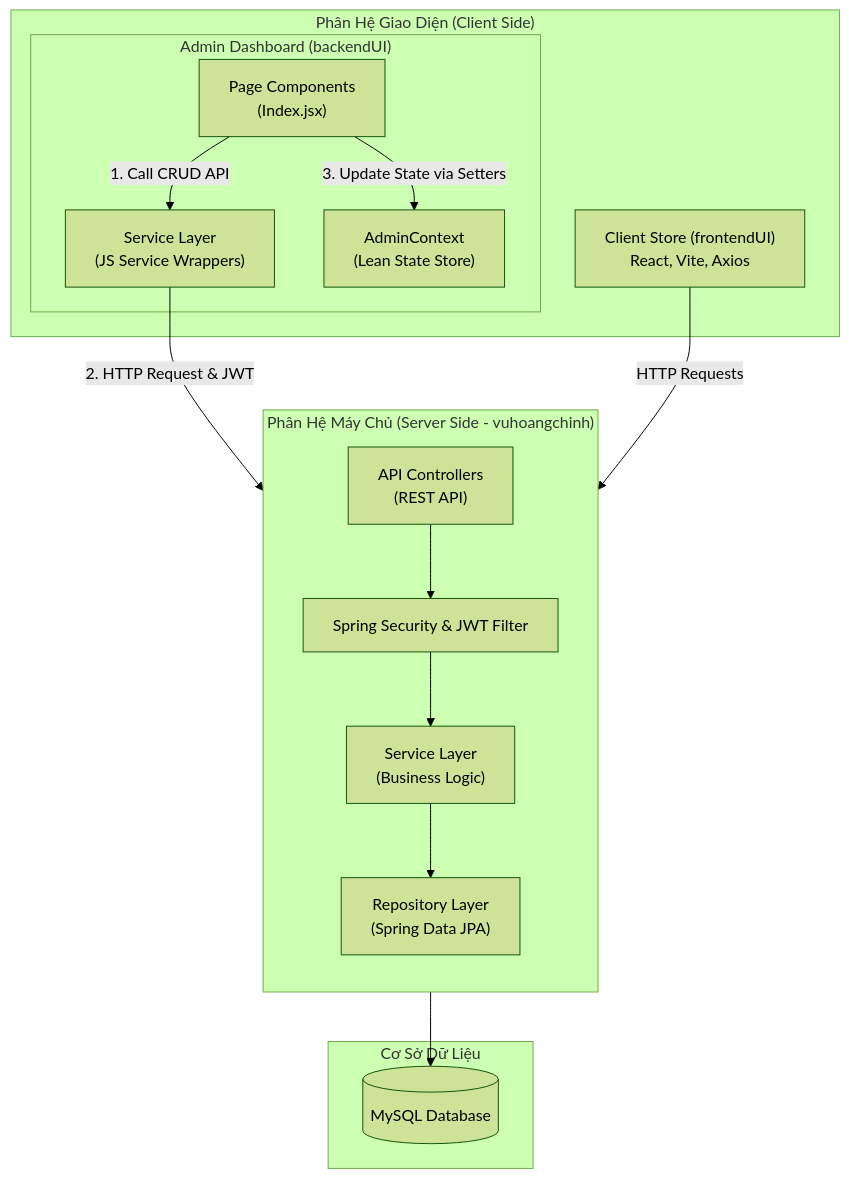
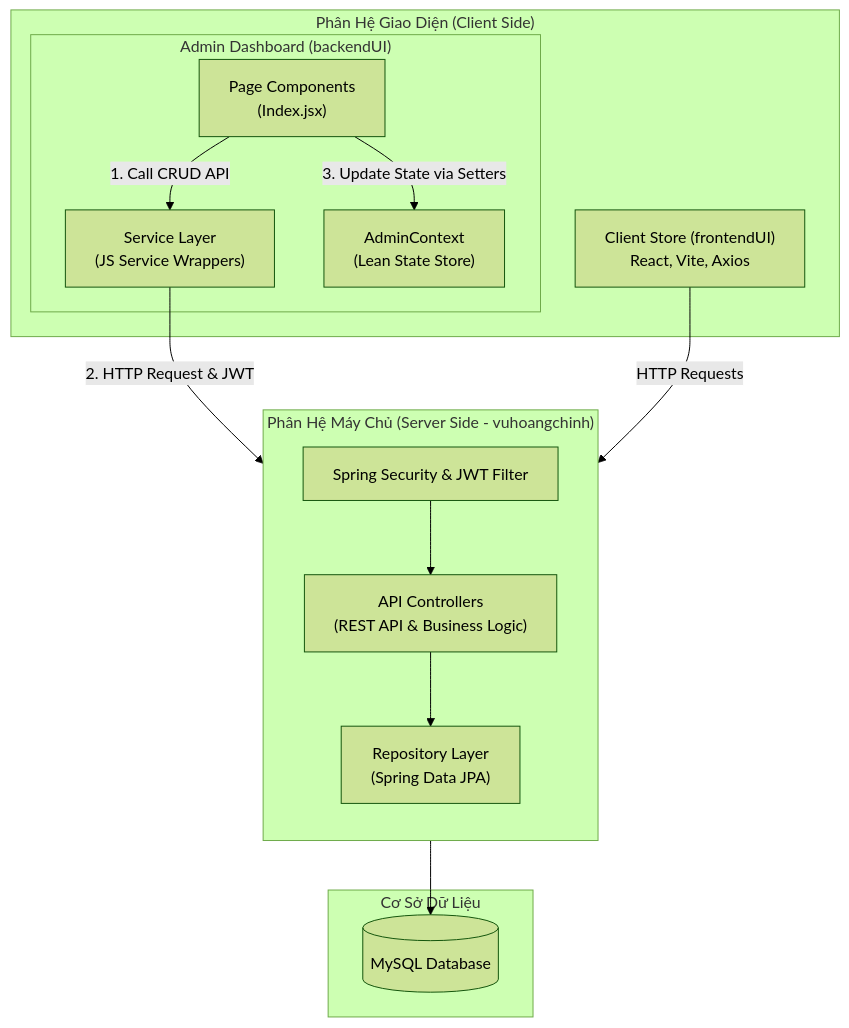
The first of 2 diagrams in README.md (VuHoangChinh222/Web-2), drawn with Mermaid (forest theme) before and after one commit. The commit also changed other lines of this file, not shown here.

Commit message:
Update System Architecture and ERD diagrams in README

````diff
--- a/README.md
+++ b/README.md
@@ -18,33 +18,31 @@
 ```mermaid
 graph TD
     subgraph Clients ["Phân Hệ Giao Diện (Client Side)"]
         subgraph AdminUI ["Admin Dashboard (backendUI)"]
             A["Page Components<br/>(Index.jsx)"]
             AS["Service Layer<br/>(JS Service Wrappers)"]
             AC["AdminContext<br/>(Lean State Store)"]
             A -->|1. Call CRUD API| AS
             A -->|3. Update State via Setters| AC
         end
         B["Client Store (frontendUI)<br/>React, Vite, Axios"]
     end
 
     subgraph Service ["Phân Hệ Máy Chủ (Server Side - vuhoangchinh)"]
         direction TB
-        C["API Controllers<br/>(REST API)"]
         D["Spring Security & JWT Filter"]
-        E["Service Layer<br/>(Business Logic)"]
+        C["API Controllers<br/>(REST API & Business Logic)"]
         F["Repository Layer<br/>(Spring Data JPA)"]
         
-        C --> D
-        D --> E
-        E --> F
+        D --> C
+        C --> F
     end
 
     subgraph Database ["Cơ Sở Dữ Liệu"]
         G[("MySQL Database")]
     end
 
-    AS -- "2. HTTP Request & JWT" --> C
-    B -- "HTTP Requests" --> C
+    AS -- "2. HTTP Request & JWT" --> D
+    B -- "HTTP Requests" --> D
     F --> G
 ```
````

**Work instruction**
Find out how many lines of the listing above include the word "Service", and give that number alone.

**Answer space**
3